Vincent Bach combined his unique talents as both a musician and an engineer to create brass instruments of unequaled tonal quality, instruments which today remain the sound choice of artists worldwide. Although Vincent also displayed a strong aptitude for science and received an engineering degree in Vienna, he gave up a promising engineering career to pursue his first love and an uncertain future as a trumpeter. The risk paid off. He established musical success as he toured throughout Europe. World War I forced Vincent's move to New York City, where he played with such prestigious groups as the Boston Symphony and the Metropolitan Opera and Ballet.

While on tour he had difficulty finding a mouthpiece and realized the need for high-quality mouthpieces. His discovery was further substantiated when, during the World War, Vincent served as sergeant and band master of the 306th Army Field Artillery Band in Long Island. As head of the bugle school, Vincent found both mouthpieces and instruments to be of inferior quality. While on furloughs, Vincent went to New York City where he remodeled old mouthpieces and made new ones in the back room of the Selmer Music store. In 1918 Bach invested in a foot operated lathe and began producing mouthpieces. His business grew rapidly, and in 1924 the first Bach trumpets were manufactured. Musicians frequently referred to a Bach trumpet as a “real 'Stradivarius' of a trumpet”, thus inspiring the brand name Bach Stradivarius.

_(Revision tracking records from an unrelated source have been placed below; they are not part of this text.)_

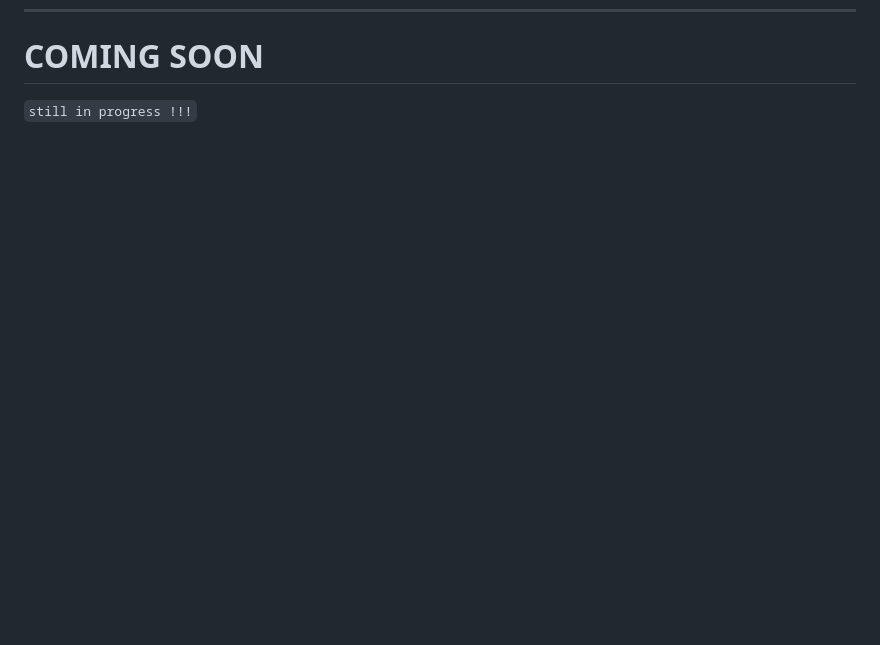
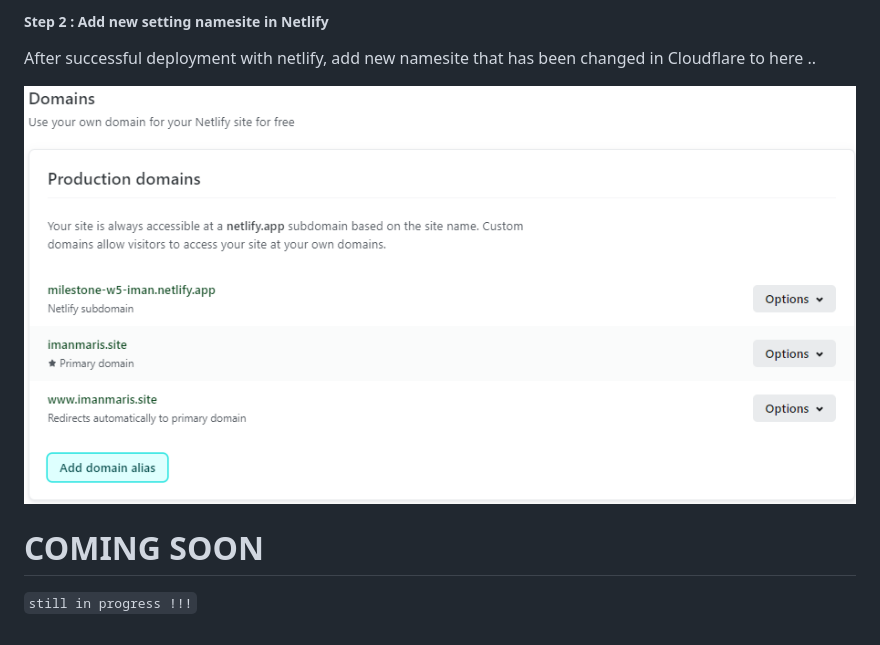
Before and after one commit to marisiman/website-toko-herbal-amimum, a Markdown page: README.md, the part around the change printed below. Drawn GitHub-style; pictures changed too: assets/img/ADD.png (added); blank space fills up the shorter version.

```diff
--- a/README.md
+++ b/README.md
@@ -21,4 +50,12 @@ The project has been successfully deployed using [Netlify](https://milestone-w5-
 ---
+##### Step 2 : Add new setting namesite in Netlify
+After successful deployment with netlify, add new namesite that has been changed in Cloudflare to here ..
+
+![add namesite](/assets/img/ADD.png)
+
+
+
+
 
 <h1>COMING SOON</h1>
 
```
Also changed, not shown: other parts of README.md (+33 -4 lines), assets/img/CNAME_UPDATE.png (added), assets/img/REMOVE.png (added), assets/img/marketing.png (added), 2 other files.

Bach trombones followed in 1928.

Visit the official Bach website for more information.